Town inspectors are busy and you trust developers to follow rules, mayor says
The Vrancor Group managed to pave over a conservation area near the Holiday Inn Express in Glendale because town staff are simply too busy to inspect every project regularly, Lord Mayor Betty Disero says.
The town also has to trust that developers and builders will not break the rules, she said.
“Staff aren’t in a position to inspect everything constantly and make sure people are (following town directives),” Disero said in an interview Monday.
She said the illegal construction at 524 York Rd. occurred between inspections by town officials.
Coun. Sandra O’Connor shared the mayor’s view.
“Staff is very busy and it’s very hard to follow up on every single development all of the time,” O’Connor said.
Coun. Allan Bisback looked for accountability during a public meeting on Sept. 13, asking town planner Rick Wilson who was responsible for approving the as-built plan.

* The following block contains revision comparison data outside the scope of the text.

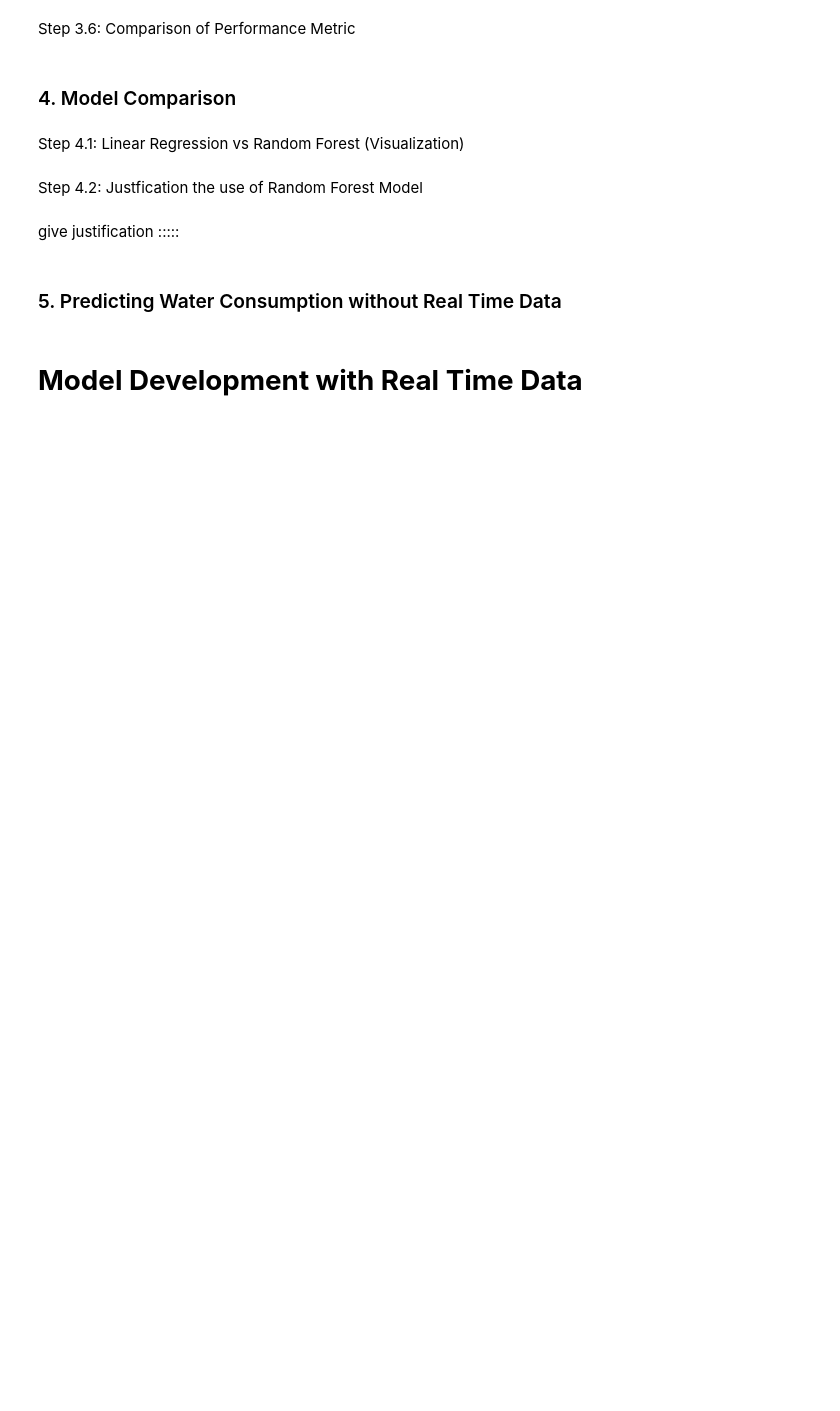
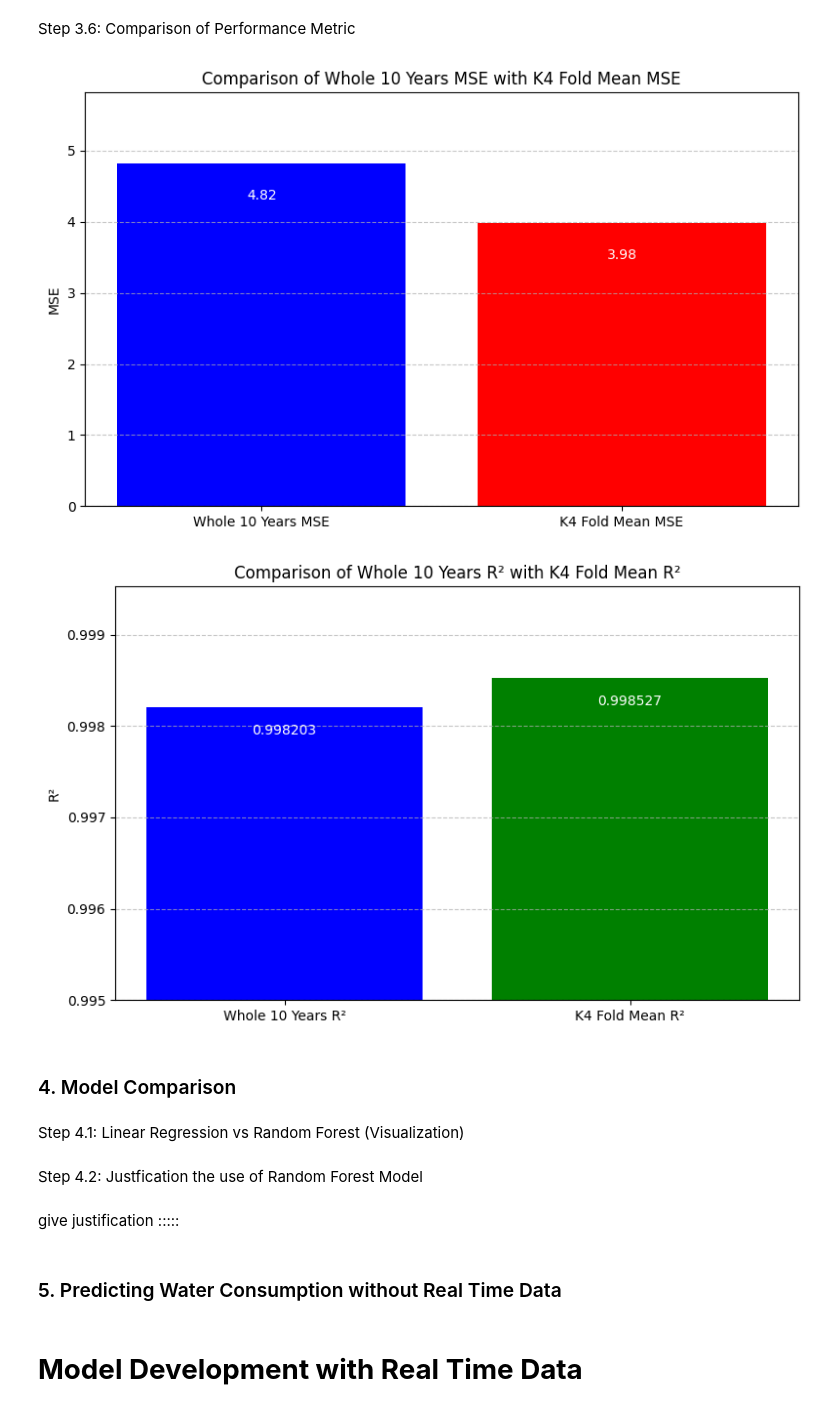
Before and after one commit to Urusha-Bajracharya3950/Engg680_Digital_Engineering_Project_Group_5, a Jupyter notebook: Model_Development/Group_Project.ipynb, the cells around one changed output. Cells and saved outputs as stored; diff of their text form; code cells hidden in the pictures; blank space fills up the shorter version.

```diff
--- a/Model_Development/Group_Project.ipynb
+++ b/Model_Development/Group_Project.ipynb
@@ -222,2 +576,19 @@ Step 3.3: Apply K4 Method
 # %% [markdown]
 Step 3.4: Calculate the overall Performance Metrics from K4 Method
+# %%
+# Function to calculate the overall MSE and R²
+def calculate_overall_metrics(k4_results):
+    mse_values = [result['MSE'] for result in k4_results]
+    r2_values = [result['R²'] for result in k4_results]
+
+    overall_mse = sum(mse_values) / len(mse_values)
+    overall_r2 = sum(r2_values) / len(r2_values)
+
+    return overall_mse, overall_r2
+
+# Calculate overall metrics
+overall_mse, overall_r2 = calculate_overall_metrics(k4_results_with_mse)
+
+# Print the overall results
+print(f"Overall Mean Squared Error (MSE): {overall_mse}")
+print(f"Overall R-Squared (R²): {overall_r2}")
@@ -226,5 +642,32 @@ Step 3.5: Visualising K4 Method Results
 # %% [markdown]
 Step 3.6: Comparison of Performance Metric
+# %%
+# Visual comparison for MSE with updated labels
+plt.figure(figsize=(8, 5))
+bars = plt.bar(['Whole 10 Years MSE', 'K4 Fold Mean MSE'], [individual_mse, overall_mse], color=['blue', 'red'])
+plt.title('Comparison of Whole 10 Years MSE with K4 Fold Mean MSE')
+plt.ylabel('MSE')
+plt.ylim(0, max(individual_mse, overall_mse) + 1)
+for bar in bars:
+    plt.text(bar.get_x() + bar.get_width()/2, bar.get_height() - 0.5, f"{bar.get_height():.2f}", ha='center', color='white')
+plt.grid(axis='y', linestyle='--', alpha=0.7)
+plt.tight_layout()
+plt.show()
+
+# Visual comparison for R² with updated labels
+plt.figure(figsize=(8, 5))
+bars = plt.bar(['Whole 10 Years R²', 'K4 Fold Mean R²'], [individual_r2, overall_r2], color=['blue', 'green'])
+plt.title('Comparison of Whole 10 Years R² with K4 Fold Mean R²')
+plt.ylabel('R²')
+plt.ylim(0.995, max(individual_r2, overall_r2) + 0.001)
+for bar in bars:
+    plt.text(bar.get_x() + bar.get_width()/2, bar.get_height() - 0.0003, f"{bar.get_height():.6f}", ha='center', color='white')
+plt.grid(axis='y', linestyle='--', alpha=0.7)
+plt.tight_layout()
+plt.show()
+# %% [output]
+[figure, added]
+[figure, added]
 # %% [markdown]
 ### 4. Model Comparison
 # %% [markdown]
```
Also changed, not shown: parts of 13 cells of this notebook.
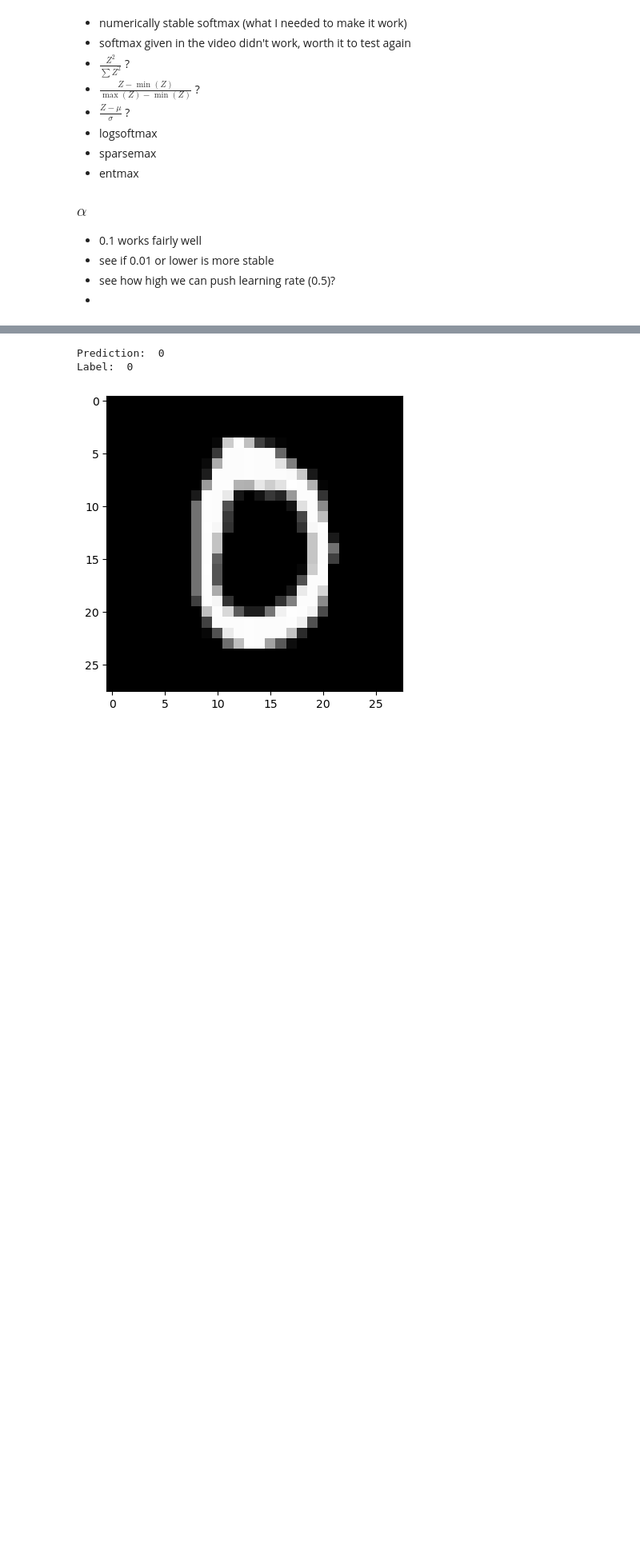
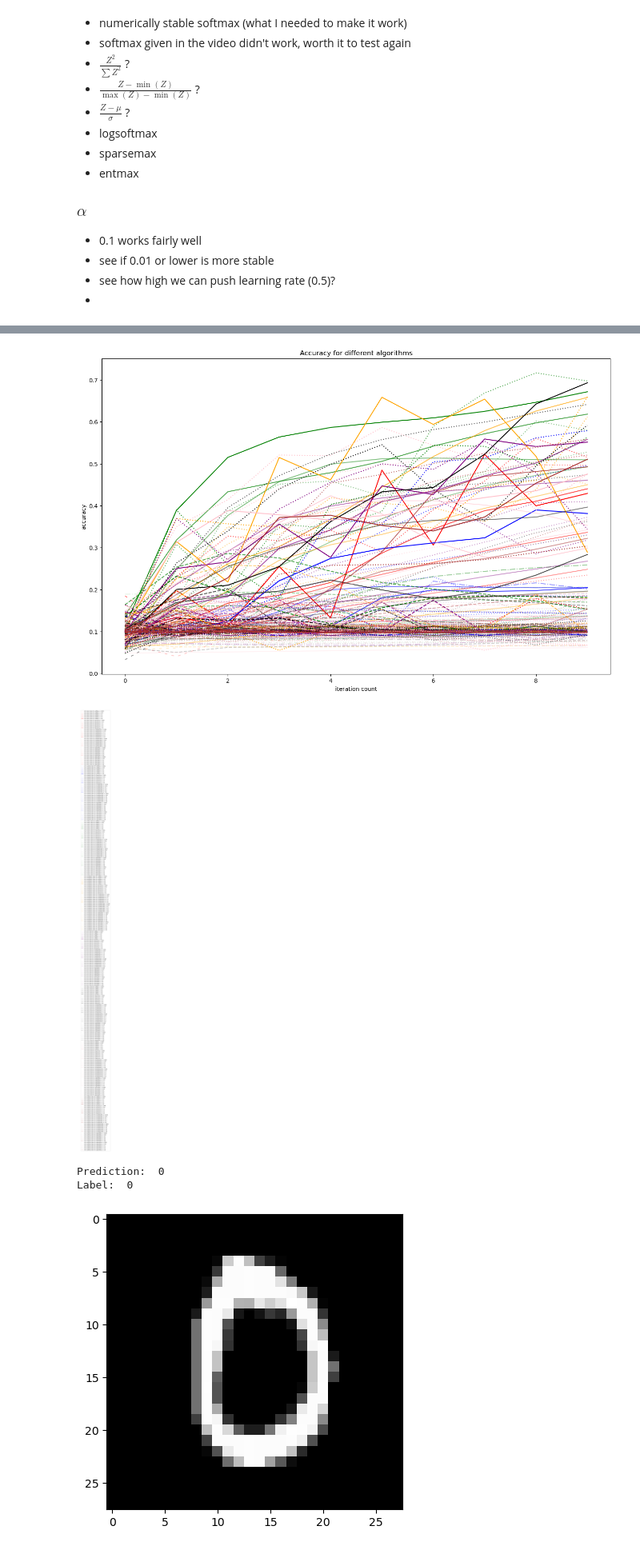
Before and after one commit to MarkZhit/simple_GPT, a Jupyter notebook: main.ipynb, the cells around one changed output, grey strips where cells are left out. Shown at 80% size. Saved outputs shown, nothing was run; the diff lists cells and outputs as text; code cells hidden in the pictures; blank space fills up the shorter version.

```diff
--- a/main.ipynb
+++ b/main.ipynb
@@ -361,14 +381,15 @@ plt.legend()
 # %%
 ActivationFunctions = [ReLU, sigmoid, arctan, LeakyReLU, ELU, GELU, swish, softPlus]
 ActivationDerivatives = [deriv_ReLU, deriv_sigmoid, deriv_arctan, deriv_LeakyReLU, deriv_ELU, deriv_GELU, deriv_swish, deriv_softPlus]
-NormalizationFunctions = [softMax, Squaring, ScaleMaxMin, ScaleMeanStd, logSoftMax, sparsemax]
+NormalizationFunctions = [softMax, Squaring, ScaleMaxMin, ScaleMeanStd, logSoftMax, sparseMax]
 alphas = [0.001, 0.01, 0.1, 0.3, 0.5, 0.8]
-A = np.zeros((len(ActivationFunctions), len(NormalizationFunctions), len(alphas)))
+A = np.empty((len(ActivationFunctions), len(NormalizationFunctions), len(alphas)), dtype=object)
 
-numIterations = 20
+numIterations = 10
 
 for i in range(len(ActivationFunctions)):
     for j in range(len(NormalizationFunctions)):
         for k in range(len(alphas)):
+            print("Activation fn: " + ActivationFunctions[i].__name__ + ", Norm fn: " + NormalizationFunctions[j].__name__ + ", a : " + str(alphas[k]))
             _,_,_,_,accuracy = gradient_descent(x_train, y_train, numIterations, alphas[k], ActivationFunctions[i], NormalizationFunctions[j], ActivationDerivatives[i])
-            A[i, j, k] = accuracy
+            A[i,j,k] = accuracy
@@ -375,3 +545,34 @@ for i in range(len(ActivationFunctions)):
+# %%
+colours = ["red", "blue", "green", "orange", "purple", "black", "pink", "brown"]
+lineType = ["-", "--", "-.", ":", (0, (3, 5)), (0, (1, 2))]
+brightness = [0.1, 0.2, 0.4, 0.5, 0.7, 1]
+
+# Your main plot
+fig, ax = plt.subplots(figsize=(16, 10))  # larger figure
+
+# Separate legend figure
+
+for i in range(len(ActivationFunctions)):
+    for j in range(len(NormalizationFunctions)):
+        for k in range(len(alphas)):
+            accuracy = A[i,j,k]
+            ax.plot(accuracy[0], accuracy[1], label = "Activation fn: " + ActivationFunctions[i].__name__ + ", Norm fn: " + NormalizationFunctions[j].__name__ + ", alpha : " + str(alphas[k]), linestyle = lineType[j], color = colours[i], alpha = brightness[k])
+plt.xlabel("iteration count")
+plt.ylabel("accuracy")
+plt.title("Accuracy for different algorithms")
+plt.savefig('AccuracyPlot.pdf', dpi=600, bbox_inches='tight')                # vector format, infinitely zoomable
+
+
+fig_leg = plt.figure()
+ax_leg = fig_leg.add_subplot()
+ax_leg.axis('off')  # hide axes
+ax_leg.legend(*ax.get_legend_handles_labels(), loc='center')
+# plt.savefig('figure.png', dpi=300)       # 300 dpi is good for print
+plt.savefig('AccuracyLegend.pdf', dpi=600, bbox_inches='tight')                # vector format, infinitely zoomable
+plt.show()
+# %% [output]
+[figure, added]
+[figure, added]
 # %%
 def make_predictions(X, W1, b1, W2, b2):
     _, _, _, A2 = forward_prop(W1, b1, W2, b2, X)
```
Also changed, not shown: parts of 6 cells of this notebook, 2 other files.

Wilson said the project had not been approved after discovery of the illegal construction.
“How did this get overlooked? That still needs to be discussed,” Bisback said in an interview late September.
He said he expects the issue to return to council once a staff report on the situation is finished.
Sometime after 2017, Vrancor built a parking lot and connecting road on top of protected environmental land north of York Road.
“It could happen any number of ways,” Disero said.
“People don’t follow their site plan or they get the town to sign off and then do unapproved additions.”
While the inability of staff to inspect every development daily and the trust placed in the developer can lead to this kind of situation, the problem was compounded by the site’s location and the fact that the town traditionally works “on a complaint basis,” Disero said.
Bisback added: “You would never know unless you were going to stay at one of those hotels. I don’t think a lot of residents know the conservation overlap on approved lands.”
Disero was unsure who noticed the problem first and chief administrative officer Marnie Cluckie was unable to comment on the situation as of Tuesday.
“I’m not really 100 per cent sure whether there was a complaint brought in about this or whether the Niagara Peninsula Conservation Authority noticed it and reported it,” Disero said.
She said the town was alerted to the illegal paving a while ago but couldn’t say exactly when.
“It’s not that (staff) just found out last week. It would have been something that they’ve been trying to work towards compliance — which means the zoning change and pre-consultation meetings and applications,” Disero said.
Now that the illegal construction has been identified, Disero said there are only two options for council to take: either rezone the area so the road is no longer in a conservation area or order the developer to tear up the road and replant the land.
The latter option has a precedent, she said.
“That’s happened before in Niagara-on-the-Lake, although it was in respect to woodlots,” Disero said.
“There have been a couple of farmers that have actually had to reforest areas at the requirement of the conservation authority,” she said.
But Disero was frank in saying she was unsure what recommendation the conservation authority would make in this instance and that the agency’s determination could affect council’s final decision.
“In some occasions they are very lax and in some occasions they are very strict.”
The region is now looking after the conservation land in question and reviewing an ecological impact study supplied by the developer.
Either way, some councillors were not shy in expressing their dissaproval of the developer’s actions.
“It is disappointing that we’re at this juncture,” Bisback said.
“You grant approval to build a development and then you find out later that it wasn’t built correctly.”
Coun. Norm Arsenault did not hold back during the September public meeting.
“It just makes me crazy when I see developers taking over conservation areas like this without asking permission,” Arsenault said.
O’Connor sought assurance from Wilson that the work had in fact been done illegally. “I was quite surprised about that,” she said.
“That’s why I had to reinforce it and say, ‘Are you saying that they paved (the conservation lands) illegally?’”
Wilson repeatedly affirmed that the work had been done without the town’s approval.
O’Connor took issue with the environmental impact study by Myler Ecological Consulting.
“(Myler) was saying because of the emerald ash borer and the demise of the ash trees the lot didn’t have the same value to the environment,” she said.
That narrow view didn’t consider the long-term growth potential of the area, she said.
“In the long run, we won’t just have buckthorn brush there. We will have tall oak trees. It takes time. That woodlot does have value, but that’s just my view,” she said.